Monday, 4 March 2013

Bumper year for solar and wind energy
12 Feb 2013

2012 was another bumper year for renewable energy worldwide with solar photovoltaic (PV) capacity surpassing 100 GWs for the first time and wind power capacity expanding by almost one-fifth. Rapid growth outside Europe saw a total of about 32 GW of solar PV capacity installed, bringing capacity to 101 GW and narrowly pipping the 30 GWs taken up in 2011, the European Photovoltaic Industry Association said, citing preliminary figures.

"No one would have predicted even 10 years ago that we would see more than 100 GW of solar photovoltaic capacity in the world by 2012", said EPIA President Winfried Hoffmann. "The photovoltaic industry clearly faces challenges but the results of 2012 show there is a strong global market for our technology. Solar photovoltaic plants can now generate as much electricity in a year as about 16 mid-sized coal-fired or nuclear power stations, the lobby group said.

Australian surge
Australia added about 1 GW of solar PV capacity last year, lifting the country's capacity about 70% to 2.4 GW, according to the Australian Solar Council.

The wholesale price of solar PV is now as low as 55¢ per watt of power, down from an average of $7 in 2008, said John Grimes, chief executive of the Australian Solar Council.
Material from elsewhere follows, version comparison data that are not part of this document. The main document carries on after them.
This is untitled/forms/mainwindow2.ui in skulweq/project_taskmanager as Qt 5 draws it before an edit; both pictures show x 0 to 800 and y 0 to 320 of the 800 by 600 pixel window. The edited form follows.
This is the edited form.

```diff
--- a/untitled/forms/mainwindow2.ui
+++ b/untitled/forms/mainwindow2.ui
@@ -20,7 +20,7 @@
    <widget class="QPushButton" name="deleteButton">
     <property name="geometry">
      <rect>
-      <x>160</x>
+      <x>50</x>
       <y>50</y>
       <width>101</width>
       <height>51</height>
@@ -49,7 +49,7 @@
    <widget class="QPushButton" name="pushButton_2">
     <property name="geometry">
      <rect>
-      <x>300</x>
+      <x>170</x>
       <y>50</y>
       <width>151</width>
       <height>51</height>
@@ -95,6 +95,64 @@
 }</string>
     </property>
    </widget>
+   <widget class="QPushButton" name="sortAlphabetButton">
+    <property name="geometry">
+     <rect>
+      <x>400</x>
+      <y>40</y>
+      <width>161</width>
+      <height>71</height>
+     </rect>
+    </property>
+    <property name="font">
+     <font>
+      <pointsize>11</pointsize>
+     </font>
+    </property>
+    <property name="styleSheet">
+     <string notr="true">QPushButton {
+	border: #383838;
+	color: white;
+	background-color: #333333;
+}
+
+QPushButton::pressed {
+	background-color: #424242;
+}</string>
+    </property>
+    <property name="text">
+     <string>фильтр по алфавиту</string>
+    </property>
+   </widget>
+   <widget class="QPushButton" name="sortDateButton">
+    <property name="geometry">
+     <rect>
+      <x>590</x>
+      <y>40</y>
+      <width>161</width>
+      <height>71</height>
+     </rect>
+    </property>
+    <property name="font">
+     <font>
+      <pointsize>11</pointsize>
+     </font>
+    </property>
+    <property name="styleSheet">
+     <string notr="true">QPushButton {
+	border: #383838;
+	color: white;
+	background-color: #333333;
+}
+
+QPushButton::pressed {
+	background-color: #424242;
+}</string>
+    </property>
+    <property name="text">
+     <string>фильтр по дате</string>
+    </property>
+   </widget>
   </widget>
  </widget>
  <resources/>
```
With some consumers in NSW, for instance, paying more than 50¢ per kW-hour for peak power, solar power is becoming "an absolute no-brainer", Mr Grimes said. "The fundamental economics are now driving the uptake of solar, rather than government support".

Demand for new PV panels was quiet at the start of the year but has picked up in recent weeks, suggesting 2013 demand will probably land between the 840 MW to 1 GW levels installed in the past two years, he said. Policy uncertainty remains, though, with the government now considering a recommendation by the Climate Change Authority in its review of the Renewable Energy Target to cut the size of commercial PV installations eligible for the small-scale solar scheme from 100 to 10 kW capacity.

"That would be an enormous brake on the take-up of solar in commercial and industry areas'' if accepted by the government, and curb job growth in a sector already employing about 25,000 people, Mr Grimes said. The crash in solar PV prices has largely been prompted by Chinese producers flooding the market with low-cost panels. The expansion of the global market came even as new European capacity slumped amid subsidy cuts by governments.

Countries outside Europe added more than 13 GW of solar capacity last year, compared with less than 8 GW in 2011, driven by China, the US and Japan, the data show. Germany, home to a third of the world's solar panels, remained the biggest market after adding 7.6 GW, while Europe as a whole installed 17 GWs, down from 23 GW.

Research by Bloomberg New Energy Finance released last week found that new solar and wind capacity is now cheaper than the cost of building new coal-fired power plants in Australia.

Wind power accelerates
In a separate statement, the Global Wind Energy Council said installed capacity expanded 19% last year, with 44.7 GW of turbines built. The total of new capacity beat the previous record 40.6 GW installed in 2011 by just over 10%. Figures for Australia show the country added 358 MWs of new wind capacity, lifting the total by 16% to 2.584 GW, the Council said.

A rush by wind farm developers in the US to beat an anticipated expiration of the US Production Tax Credit saw the country install more than 8 GW of capacity in the final three months of 2012 alone. All up the US added 13.1 GW of capacity in 2012, leaving it just shy of the estimated 13.2 GW added by China.

"While China paused for breath, both the US and European markets had exceptionally strong years", Steve Sawyer, Secretary General of the Global Wind Energy Council, said in a statement on the group's website. "Asia still led global markets, but with North America a close second, and Europe not far behind".

Europe set a record with 12.4 GW of wind power added, as markets such as Sweden, Romania, Italy and Poland posted quicker growth. The outlook remains uncertain, though, as the region's on-going sovereign debt crises limits government support, the council said. The region, though, continues to lead the market for offshore wind farms, with 1.166 GW added, accounting for more than 90% of total offshore installations of 1.293 GW in 2012, the council said.